◆ **EXERCISE**: Scan the listing below and copy every line holding "StatelessWidget".
** Opening RECORDED DATA block **
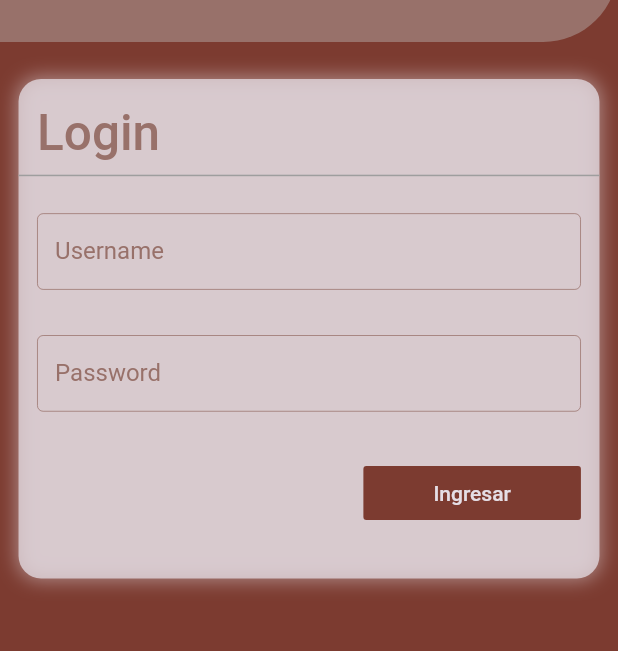
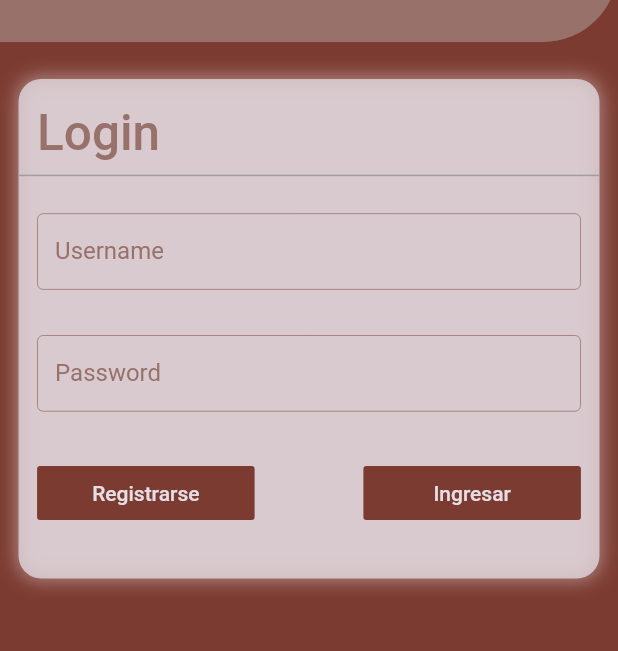
Before and after one commit to Tsuryu/arreglapp, a Flutter app: the screen it shows after launch, on a phone screen of 412 x 824 dp, the part 131-782 px from its top. Run offline on Flutter 3.47's test engine with Material 2 defaults, Android fonts, the phone set to English and light mode, and no system bars; missing offline and left inert: flutter_picker; accounts and stored records are empty.

```diff
--- a/lib/main.dart
+++ b/lib/main.dart
@@ -1,4 +1,3 @@
-import 'package:arreglapp/src/pages/home_page.dart';
 import 'package:arreglapp/src/pages/login_page.dart';
 import 'package:arreglapp/src/providers/user_profile_provider.dart';
 import 'package:arreglapp/src/theme/theme.dart';
--- a/lib/src/pages/login_page.dart
+++ b/lib/src/pages/login_page.dart
@@ -1,12 +1,13 @@
 import 'package:arreglapp/src/helpers/util.dart';
 import 'package:arreglapp/src/models/user_profile.dart';
+import 'package:arreglapp/src/pages/enrollment_type_selection_page.dart';
 import 'package:arreglapp/src/pages/home_page.dart';
 import 'package:arreglapp/src/providers/user_profile_provider.dart';
 import 'package:arreglapp/src/services/user_profile_service.dart';
 import 'package:arreglapp/src/theme/theme.dart';
 import 'package:arreglapp/src/widgets/basic_card.dart';
+import 'package:arreglapp/src/widgets/common_header.dart';
 import 'package:arreglapp/src/widgets/common_text_form_field.dart';
-import 'package:arreglapp/src/widgets/plain_title_header.dart';
 import 'package:arreglapp/src/widgets/slider_page_wrapper.dart';
 import 'package:flutter/cupertino.dart';
 import 'package:flutter/material.dart';
@@ -20,7 +21,7 @@ class LoginPage extends StatelessWidget {
         width: double.infinity,
         height: double.infinity,
         child: SliderPageWrapper(
-          header: _Header(),
+          header: CommonHeader(),
           getChildren: () {
             return <Widget>[
               _BasicInfoForm(),
@@ -29,13 +30,6 @@ class LoginPage extends StatelessWidget {
         ),
       ),
     );
-  }
-}
-
-class _Header extends StatelessWidget {
-  @override
-  Widget build(BuildContext context) {
-    return PlainTitleHeader(title: 'Arreglapp');
   }
 }
 
@@ -94,7 +88,21 @@ class __LoginFormState extends State<_LoginForm> {
             Flex(
               direction: Axis.horizontal,
               children: [
-                Flexible(child: Container(), flex: 3),
+                Flexible(
+                  flex: 2,
+                  child: Container(
+                    width: double.infinity,
+                    child: RaisedButton(
+                      elevation: 0.0,
+                      child: Text('Registrarse', style: appTheme.textTheme.bodyText1),
+                      onPressed: () async {
+                        Navigator.push(context,
+                            CupertinoPageRoute(builder: (BuildContext context) => EnrollmentTypeSelectionPage()));
+                      },
+                    ),
+                  ),
+                ),
+                Flexible(child: Container(), flex: 1),
                 Flexible(
                   flex: 2,
                   child: Container(
--- a/lib/src/theme/theme.dart
+++ b/lib/src/theme/theme.dart
@@ -29,6 +29,9 @@ class ThemeChanger with ChangeNotifier {
         _darkTheme = true;
         _customTheme = false;
         _currentTheme = ThemeData.dark().copyWith(
+          primaryColor: _lightBrown,
+          // canvasColor: _lightBrown,
+          toggleableActiveColor: _lightBrown,
           cursorColor: _lightBrown,
           textSelectionHandleColor: _lightBrown,
           iconTheme: IconThemeData(
--- a/lib/src/widgets/basic_card.dart
+++ b/lib/src/widgets/basic_card.dart
@@ -14,29 +14,13 @@ class BasicCard extends StatelessWidget {
 
   @override
   Widget build(BuildContext context) {
-    final size = MediaQuery.of(context).size;
-
-    return _Card(
-      size: size,
-      footer: footer,
-      color: color,
-      title: title,
-      child: child,
-    );
+    return _Card(footer: footer, color: color, title: title, child: child);
   }
 }
 
 class _Card extends StatelessWidget {
-  const _Card({
-    Key key,
-    @required this.size,
-    @required this.footer,
-    @required this.color,
-    @required this.title,
-    @required this.child,
-  }) : super(key: key);
+  const _Card({@required this.footer, @required this.color, @required this.title, @required this.child});
 
-  final Size size;
   final Widget footer;
   final Color color;
   final String title;
@@ -45,6 +29,7 @@ class _Card extends StatelessWidget {
   @override
   Widget build(BuildContext context) {
     final appTheme = Provider.of<ThemeChanger>(context).currentTheme;
+    final size = MediaQuery.of(context).size;
 
     return Container(
       margin: EdgeInsets.only(left: size.width * 0.03, right: size.width * 0.03, top: size.height * 0.02),
@@ -62,27 +47,21 @@ class _Card extends StatelessWidget {
           ),
         ],
       ),
-      child: _Content(title: title, size: size, child: child, footer: footer),
+      child: _Content(title: title, child: child, footer: footer),
     );
   }
 }
 
 class _Content extends StatelessWidget {
-  const _Content({
-    Key key,
-    @required this.title,
-    @required this.size,
-    @required this.child,
-    @required this.footer,
-  }) : super(key: key);
+  const _Content({@required this.title, @required this.child, @required this.footer});
 
   final String title;
-  final Size size;
   final Widget child;
   final Widget footer;
 
   @override
   Widget build(BuildContext context) {
+    final size = MediaQuery.of(context).size;
     return Column(
       children: [
         if (this.title != null)
--- /dev/null
+++ b/lib/src/widgets/common_header.dart
@@ -0,0 +1,11 @@
+import 'package:arreglapp/src/widgets/plain_title_header.dart';
+import 'package:flutter/material.dart';
+
+class CommonHeader extends StatelessWidget {
+  const CommonHeader({Key key}) : super(key: key);
+
+  @override
+  Widget build(BuildContext context) {
+    return PlainTitleHeader(title: 'Arreglapp');
+  }
+}
--- a/lib/src/widgets/common_text_form_field.dart
+++ b/lib/src/widgets/common_text_form_field.dart
@@ -11,6 +11,7 @@ class CommonTextFormField extends StatelessWidget {
   final bool noSpaces;
   final String hint;
   final bool password;
+  final String initialvalue;
 
   const CommonTextFormField({
     this.validateEmpty = false,
@@ -19,6 +20,7 @@ class CommonTextFormField extends StatelessWidget {
     this.noSpaces = false,
     this.hint,
     this.password = false,
+    this.initialvalue,
   });
 
   @override
@@ -29,6 +31,7 @@ class CommonTextFormField extends StatelessWidget {
     return Padding(
       padding: EdgeInsets.only(bottom: size.height * 0.01),
       child: TextFormField(
+        initialValue: this.initialvalue,
         inputFormatters: this.noSpaces ? [FilteringTextInputFormatter(RegExp(r'[a-zA-Z0-9-_]'), allow: true)] : [],
         decoration: InputDecoration(
           isDense: true,
```
Also changed, not shown: lib/src/pages/client_enrollment_page.dart (added, +342 -0 lines), lib/src/pages/enrollment_type_selection_page.dart (added, +57 -0 lines), lib/src/pages/provider_enrollment_page.dart (added, +23 -0 lines), lib/src/widgets/common_button.dart (added, +33 -0 lines).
** Closing RECORDED DATA block **
◆ **ANSWER**:
@@ -20,7 +21,7 @@ class LoginPage extends StatelessWidget {
@@ -29,13 +30,6 @@ class LoginPage extends StatelessWidget {
-class _Header extends StatelessWidget {
@@ -14,29 +14,13 @@ class BasicCard extends StatelessWidget {
 class _Card extends StatelessWidget {
@@ -45,6 +29,7 @@ class _Card extends StatelessWidget {
@@ -62,27 +47,21 @@ class _Card extends StatelessWidget {
 class _Content extends StatelessWidget {
+class CommonHeader extends StatelessWidget {
@@ -11,6 +11,7 @@ class CommonTextFormField extends StatelessWidget {
@@ -19,6 +20,7 @@ class CommonTextFormField extends StatelessWidget {
@@ -29,6 +31,7 @@ class CommonTextFormField extends StatelessWidget {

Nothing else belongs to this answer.